Children are naturally born risk takers, as it enables them to navigate in the world and support their development. Think of a baby beginning to walk; In the beginning they determine the risk as they use furniture and other supports to aid their walking, building their confidence and development the more they practice. They repeat the experience again and again and again, until they master those first few steps. They naturally take the risk to stand and wobble and then finally begin to move one foot in front of the other. The sense of achievement is huge and is celebrated and shared to all.

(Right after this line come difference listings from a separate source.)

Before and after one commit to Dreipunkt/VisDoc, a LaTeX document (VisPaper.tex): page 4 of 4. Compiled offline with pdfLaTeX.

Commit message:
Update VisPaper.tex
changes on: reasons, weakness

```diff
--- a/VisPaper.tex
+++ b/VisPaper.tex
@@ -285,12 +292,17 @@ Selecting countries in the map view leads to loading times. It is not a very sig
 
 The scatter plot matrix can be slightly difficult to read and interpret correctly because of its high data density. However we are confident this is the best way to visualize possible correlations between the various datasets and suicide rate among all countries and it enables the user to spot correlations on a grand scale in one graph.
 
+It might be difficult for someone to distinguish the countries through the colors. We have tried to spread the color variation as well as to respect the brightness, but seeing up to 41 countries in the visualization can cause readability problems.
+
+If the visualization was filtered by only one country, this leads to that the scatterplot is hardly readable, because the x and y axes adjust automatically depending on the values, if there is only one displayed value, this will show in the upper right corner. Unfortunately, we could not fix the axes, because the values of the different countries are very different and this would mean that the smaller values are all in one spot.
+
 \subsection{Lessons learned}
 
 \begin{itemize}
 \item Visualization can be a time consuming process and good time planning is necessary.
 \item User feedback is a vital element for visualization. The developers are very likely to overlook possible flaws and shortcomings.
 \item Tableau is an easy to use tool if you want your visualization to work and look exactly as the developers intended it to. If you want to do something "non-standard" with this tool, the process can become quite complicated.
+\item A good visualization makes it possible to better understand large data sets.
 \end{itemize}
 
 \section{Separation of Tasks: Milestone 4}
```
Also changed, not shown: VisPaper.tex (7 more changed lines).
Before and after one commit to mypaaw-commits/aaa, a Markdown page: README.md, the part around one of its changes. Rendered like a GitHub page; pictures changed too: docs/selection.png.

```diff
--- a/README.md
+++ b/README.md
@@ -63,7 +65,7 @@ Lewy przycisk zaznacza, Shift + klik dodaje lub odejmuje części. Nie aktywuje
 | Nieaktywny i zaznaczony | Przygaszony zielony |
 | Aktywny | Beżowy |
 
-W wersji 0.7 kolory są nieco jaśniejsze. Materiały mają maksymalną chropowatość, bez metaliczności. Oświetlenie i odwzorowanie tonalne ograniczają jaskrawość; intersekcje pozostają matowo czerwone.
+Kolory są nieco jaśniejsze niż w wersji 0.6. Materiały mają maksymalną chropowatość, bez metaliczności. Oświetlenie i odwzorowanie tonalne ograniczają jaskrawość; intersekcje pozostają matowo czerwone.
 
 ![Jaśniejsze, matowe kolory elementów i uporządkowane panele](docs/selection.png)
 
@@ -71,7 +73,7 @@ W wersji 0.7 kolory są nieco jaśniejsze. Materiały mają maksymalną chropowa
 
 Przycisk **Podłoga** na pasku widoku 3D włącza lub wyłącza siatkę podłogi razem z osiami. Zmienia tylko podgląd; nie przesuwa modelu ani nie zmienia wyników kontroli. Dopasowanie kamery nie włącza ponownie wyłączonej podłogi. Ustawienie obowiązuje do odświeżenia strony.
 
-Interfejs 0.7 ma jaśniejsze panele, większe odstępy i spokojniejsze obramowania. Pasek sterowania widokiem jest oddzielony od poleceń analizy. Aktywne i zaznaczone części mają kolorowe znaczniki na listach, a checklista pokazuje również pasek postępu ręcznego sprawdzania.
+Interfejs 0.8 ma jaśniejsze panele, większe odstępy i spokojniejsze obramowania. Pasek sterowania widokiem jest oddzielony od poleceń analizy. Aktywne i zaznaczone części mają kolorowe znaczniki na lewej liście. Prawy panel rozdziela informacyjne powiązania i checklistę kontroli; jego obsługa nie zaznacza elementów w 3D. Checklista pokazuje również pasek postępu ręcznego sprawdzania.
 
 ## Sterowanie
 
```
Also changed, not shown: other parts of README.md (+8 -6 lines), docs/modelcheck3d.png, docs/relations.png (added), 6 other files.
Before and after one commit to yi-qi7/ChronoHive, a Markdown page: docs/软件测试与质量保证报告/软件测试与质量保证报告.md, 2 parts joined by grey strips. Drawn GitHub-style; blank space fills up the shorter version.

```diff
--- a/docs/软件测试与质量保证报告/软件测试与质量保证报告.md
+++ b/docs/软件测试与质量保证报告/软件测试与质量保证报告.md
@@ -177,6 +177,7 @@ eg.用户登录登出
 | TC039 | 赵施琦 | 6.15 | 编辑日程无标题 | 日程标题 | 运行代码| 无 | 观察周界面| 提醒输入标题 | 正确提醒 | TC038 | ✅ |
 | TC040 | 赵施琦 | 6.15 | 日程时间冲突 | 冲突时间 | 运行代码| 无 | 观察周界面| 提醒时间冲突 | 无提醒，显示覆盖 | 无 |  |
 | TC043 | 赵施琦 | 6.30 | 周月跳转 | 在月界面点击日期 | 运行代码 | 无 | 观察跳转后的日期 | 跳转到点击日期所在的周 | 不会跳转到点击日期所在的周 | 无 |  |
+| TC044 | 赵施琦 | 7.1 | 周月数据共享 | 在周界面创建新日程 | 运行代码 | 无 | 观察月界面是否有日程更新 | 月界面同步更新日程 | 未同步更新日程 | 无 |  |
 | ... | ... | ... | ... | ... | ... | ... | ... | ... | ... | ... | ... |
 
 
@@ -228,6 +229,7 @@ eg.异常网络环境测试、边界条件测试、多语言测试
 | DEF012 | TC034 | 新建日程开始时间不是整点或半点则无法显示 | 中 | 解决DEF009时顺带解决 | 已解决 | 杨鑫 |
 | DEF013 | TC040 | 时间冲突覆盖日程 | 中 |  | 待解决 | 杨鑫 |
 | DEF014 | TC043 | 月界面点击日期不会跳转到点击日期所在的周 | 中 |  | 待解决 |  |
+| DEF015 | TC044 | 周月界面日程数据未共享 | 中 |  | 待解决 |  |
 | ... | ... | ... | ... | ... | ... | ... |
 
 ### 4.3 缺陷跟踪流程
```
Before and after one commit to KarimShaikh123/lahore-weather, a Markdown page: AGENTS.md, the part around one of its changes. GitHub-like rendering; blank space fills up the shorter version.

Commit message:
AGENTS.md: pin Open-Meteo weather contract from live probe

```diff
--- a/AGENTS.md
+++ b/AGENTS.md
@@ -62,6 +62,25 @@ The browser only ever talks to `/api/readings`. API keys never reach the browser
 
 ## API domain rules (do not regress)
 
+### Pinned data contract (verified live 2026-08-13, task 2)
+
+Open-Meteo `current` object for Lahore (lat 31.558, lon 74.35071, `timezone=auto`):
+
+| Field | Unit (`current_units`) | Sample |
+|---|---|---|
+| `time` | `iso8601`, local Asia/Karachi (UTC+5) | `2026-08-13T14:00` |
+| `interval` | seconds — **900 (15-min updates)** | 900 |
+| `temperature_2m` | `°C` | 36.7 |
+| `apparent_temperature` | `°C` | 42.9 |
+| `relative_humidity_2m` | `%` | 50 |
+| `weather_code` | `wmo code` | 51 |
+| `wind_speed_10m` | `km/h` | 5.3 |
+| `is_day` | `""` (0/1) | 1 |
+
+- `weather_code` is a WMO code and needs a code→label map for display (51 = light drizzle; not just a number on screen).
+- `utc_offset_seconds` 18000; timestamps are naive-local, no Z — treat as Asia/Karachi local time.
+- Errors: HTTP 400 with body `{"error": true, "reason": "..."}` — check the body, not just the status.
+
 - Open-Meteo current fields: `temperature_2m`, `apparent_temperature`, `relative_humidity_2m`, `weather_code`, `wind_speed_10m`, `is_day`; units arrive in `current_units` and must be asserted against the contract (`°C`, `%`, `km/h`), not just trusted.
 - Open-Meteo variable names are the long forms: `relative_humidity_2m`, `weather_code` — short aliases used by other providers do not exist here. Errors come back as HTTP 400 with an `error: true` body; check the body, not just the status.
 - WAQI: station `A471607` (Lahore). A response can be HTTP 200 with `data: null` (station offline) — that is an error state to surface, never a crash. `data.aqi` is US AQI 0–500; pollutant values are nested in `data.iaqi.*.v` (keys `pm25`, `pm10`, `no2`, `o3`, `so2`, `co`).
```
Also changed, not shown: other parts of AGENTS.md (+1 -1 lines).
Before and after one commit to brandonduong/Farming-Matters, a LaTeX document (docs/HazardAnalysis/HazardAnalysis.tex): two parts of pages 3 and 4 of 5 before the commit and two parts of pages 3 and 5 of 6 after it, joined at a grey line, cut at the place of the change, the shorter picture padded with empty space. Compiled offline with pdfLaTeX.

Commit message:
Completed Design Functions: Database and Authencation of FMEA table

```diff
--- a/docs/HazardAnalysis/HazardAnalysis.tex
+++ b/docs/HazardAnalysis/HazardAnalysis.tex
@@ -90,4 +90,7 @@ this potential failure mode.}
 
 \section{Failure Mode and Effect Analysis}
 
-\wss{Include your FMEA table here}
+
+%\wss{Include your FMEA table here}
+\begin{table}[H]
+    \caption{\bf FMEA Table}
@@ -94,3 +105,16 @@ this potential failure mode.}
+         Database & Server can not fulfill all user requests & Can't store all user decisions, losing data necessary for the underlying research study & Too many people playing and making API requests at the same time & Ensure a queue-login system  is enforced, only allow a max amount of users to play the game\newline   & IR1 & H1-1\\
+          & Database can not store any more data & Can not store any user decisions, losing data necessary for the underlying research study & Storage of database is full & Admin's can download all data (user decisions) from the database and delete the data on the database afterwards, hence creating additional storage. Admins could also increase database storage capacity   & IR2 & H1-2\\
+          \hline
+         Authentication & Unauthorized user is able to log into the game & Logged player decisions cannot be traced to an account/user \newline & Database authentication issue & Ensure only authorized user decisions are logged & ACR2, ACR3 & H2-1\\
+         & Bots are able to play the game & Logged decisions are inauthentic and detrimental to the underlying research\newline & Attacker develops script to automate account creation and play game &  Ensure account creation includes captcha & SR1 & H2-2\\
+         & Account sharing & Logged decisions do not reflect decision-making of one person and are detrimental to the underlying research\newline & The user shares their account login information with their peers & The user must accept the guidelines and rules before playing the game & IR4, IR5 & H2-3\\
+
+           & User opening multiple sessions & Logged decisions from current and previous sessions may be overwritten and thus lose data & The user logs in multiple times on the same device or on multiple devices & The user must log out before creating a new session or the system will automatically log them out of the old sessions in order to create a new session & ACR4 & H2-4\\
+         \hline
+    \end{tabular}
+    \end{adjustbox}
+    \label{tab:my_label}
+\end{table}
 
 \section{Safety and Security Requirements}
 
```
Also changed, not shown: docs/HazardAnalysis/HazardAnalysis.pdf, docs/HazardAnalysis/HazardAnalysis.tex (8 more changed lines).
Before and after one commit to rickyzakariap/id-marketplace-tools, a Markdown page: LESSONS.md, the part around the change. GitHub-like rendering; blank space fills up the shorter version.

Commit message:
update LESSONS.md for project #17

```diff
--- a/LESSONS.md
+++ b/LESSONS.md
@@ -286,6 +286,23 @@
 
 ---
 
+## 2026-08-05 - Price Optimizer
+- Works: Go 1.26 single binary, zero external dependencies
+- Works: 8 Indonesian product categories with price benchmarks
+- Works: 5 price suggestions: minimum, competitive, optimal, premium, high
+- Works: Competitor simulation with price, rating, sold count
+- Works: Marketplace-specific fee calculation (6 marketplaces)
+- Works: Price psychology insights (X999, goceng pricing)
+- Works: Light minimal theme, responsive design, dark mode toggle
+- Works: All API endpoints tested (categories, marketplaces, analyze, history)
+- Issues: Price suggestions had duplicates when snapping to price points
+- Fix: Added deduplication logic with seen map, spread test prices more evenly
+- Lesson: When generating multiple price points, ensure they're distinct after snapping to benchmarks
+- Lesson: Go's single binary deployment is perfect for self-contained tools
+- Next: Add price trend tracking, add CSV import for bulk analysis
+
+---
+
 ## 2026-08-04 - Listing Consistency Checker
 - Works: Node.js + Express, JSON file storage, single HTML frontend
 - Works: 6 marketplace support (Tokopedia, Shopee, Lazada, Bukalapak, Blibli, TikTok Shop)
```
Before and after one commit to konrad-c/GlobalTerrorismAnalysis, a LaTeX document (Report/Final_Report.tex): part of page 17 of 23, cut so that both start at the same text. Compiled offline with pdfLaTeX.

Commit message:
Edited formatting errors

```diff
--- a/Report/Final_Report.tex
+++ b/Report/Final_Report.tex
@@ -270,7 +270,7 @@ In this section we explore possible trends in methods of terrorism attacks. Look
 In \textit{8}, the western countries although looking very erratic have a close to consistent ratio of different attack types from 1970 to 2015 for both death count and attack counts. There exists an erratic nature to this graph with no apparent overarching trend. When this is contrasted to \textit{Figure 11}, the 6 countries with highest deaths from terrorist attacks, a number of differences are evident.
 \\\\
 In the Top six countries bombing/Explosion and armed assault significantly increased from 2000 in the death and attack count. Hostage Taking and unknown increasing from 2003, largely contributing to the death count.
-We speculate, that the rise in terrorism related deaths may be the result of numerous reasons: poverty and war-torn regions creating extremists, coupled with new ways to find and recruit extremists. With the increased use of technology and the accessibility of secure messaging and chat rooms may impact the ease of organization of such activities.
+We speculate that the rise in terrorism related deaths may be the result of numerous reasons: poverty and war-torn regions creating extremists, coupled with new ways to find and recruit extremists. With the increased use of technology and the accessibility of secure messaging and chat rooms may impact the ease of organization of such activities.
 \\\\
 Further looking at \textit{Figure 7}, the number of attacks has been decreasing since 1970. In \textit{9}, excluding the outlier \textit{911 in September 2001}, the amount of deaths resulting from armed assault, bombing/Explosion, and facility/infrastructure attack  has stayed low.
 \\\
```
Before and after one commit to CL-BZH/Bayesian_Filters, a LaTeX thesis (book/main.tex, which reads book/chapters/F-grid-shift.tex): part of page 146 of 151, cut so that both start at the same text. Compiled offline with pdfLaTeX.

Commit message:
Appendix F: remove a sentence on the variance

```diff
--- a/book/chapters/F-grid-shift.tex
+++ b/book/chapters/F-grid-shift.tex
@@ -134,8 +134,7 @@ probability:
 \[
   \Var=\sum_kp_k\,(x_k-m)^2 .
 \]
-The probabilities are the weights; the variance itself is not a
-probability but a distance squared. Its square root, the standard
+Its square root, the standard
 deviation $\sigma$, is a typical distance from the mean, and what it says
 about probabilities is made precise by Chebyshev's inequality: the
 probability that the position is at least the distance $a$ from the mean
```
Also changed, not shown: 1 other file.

This same desire to risk take continues as children grow, they want to engage in risky play as it enhances body awareness, confidence, resilience and critical thinking. It is fun, thrilling and the sense of achievement is huge when they finally figure out how to master the movement or have taken that leap of faith. But just like when they are learning to walk, they start with supports, holding a hand, using materials around them, climbing to the first rung, then the second. It is progress, hard work and determination over time that allows them to then finally jump from that great height, or climb up the slide or use the hand tools safely. Time is what allows children to engage in risky play safely.